• **Your goal**
In the data below, locate each line with the word "width" and list it.

□ □ □ □

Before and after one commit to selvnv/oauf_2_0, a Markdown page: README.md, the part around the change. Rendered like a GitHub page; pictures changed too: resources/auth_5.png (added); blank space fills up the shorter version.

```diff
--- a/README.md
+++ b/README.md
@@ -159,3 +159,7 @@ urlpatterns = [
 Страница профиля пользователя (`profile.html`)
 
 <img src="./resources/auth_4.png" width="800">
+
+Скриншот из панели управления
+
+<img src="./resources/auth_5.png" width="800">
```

□ □ □ □

• **Task response**
 <img src="./resources/auth_4.png" width="800">
+<img src="./resources/auth_5.png" width="800">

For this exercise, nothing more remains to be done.